─── TASK DATA

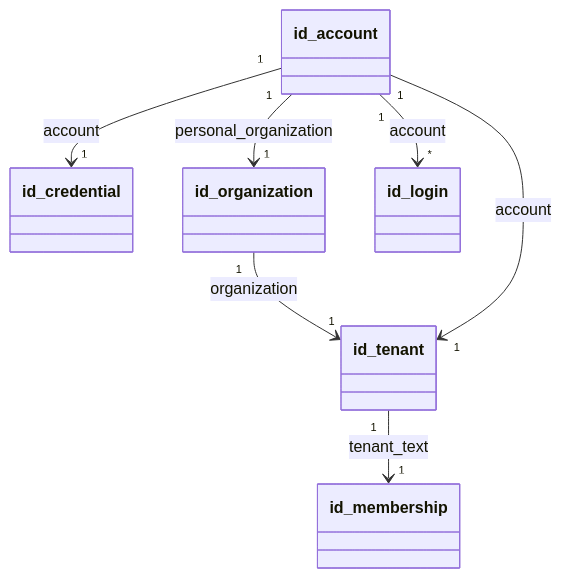
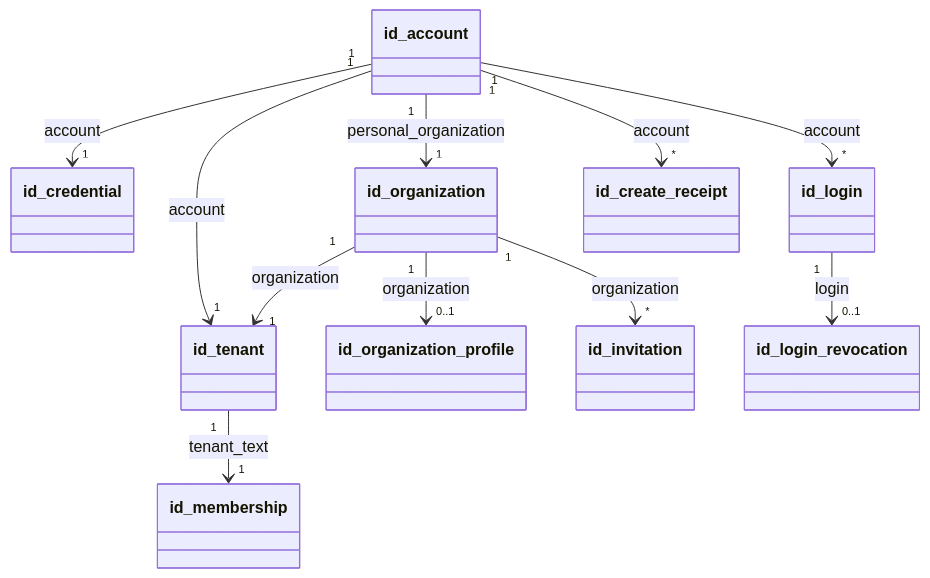
Before and after one commit to nemori-ai/omne-harness-lite: the diagram in packages/identity/identity-sql/docs/object-model.md, drawn with Mermaid. The commit also changed other lines of this file and 53 other files, not shown here.

````diff
--- a/packages/identity/identity-sql/docs/object-model.md
+++ b/packages/identity/identity-sql/docs/object-model.md
@@ -20,15 +24,23 @@
 ```mermaid
 classDiagram
   class id_account
   class id_credential
   class id_organization
   class id_tenant
   class id_membership
   class id_login
   id_account "1" --> "1" id_credential : account
   id_account "1" --> "1" id_organization : personal_organization
   id_organization "1" --> "1" id_tenant : organization
   id_account "1" --> "1" id_tenant : account
   id_tenant "1" --> "1" id_membership : tenant_text
   id_account "1" --> "*" id_login : account
+  class id_organization_profile
+  class id_invitation
+  class id_create_receipt
+  class id_login_revocation
+  id_organization "1" --> "0..1" id_organization_profile : organization
+  id_organization "1" --> "*" id_invitation : organization
+  id_account "1" --> "*" id_create_receipt : account
+  id_login "1" --> "0..1" id_login_revocation : login
 ```
````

──────

WORK ITEM
Set out exactly the lines from the one bearing "class id_account" through the end of the data, including both ends and omitting all others.

RESULT FOR THIS TASK
   class id_account
   class id_credential
   class id_organization
   class id_tenant
   class id_membership
   class id_login
   id_account "1" --> "1" id_credential : account
   id_account "1" --> "1" id_organization : personal_organization
   id_organization "1" --> "1" id_tenant : organization
   id_account "1" --> "1" id_tenant : account
   id_tenant "1" --> "1" id_membership : tenant_text
   id_account "1" --> "*" id_login : account
+  class id_organization_profile
+  class id_invitation
+  class id_create_receipt
+  class id_login_revocation
+  id_organization "1" --> "0..1" id_organization_profile : organization
+  id_organization "1" --> "*" id_invitation : organization
+  id_account "1" --> "*" id_create_receipt : account
+  id_login "1" --> "0..1" id_login_revocation : login
 ```
````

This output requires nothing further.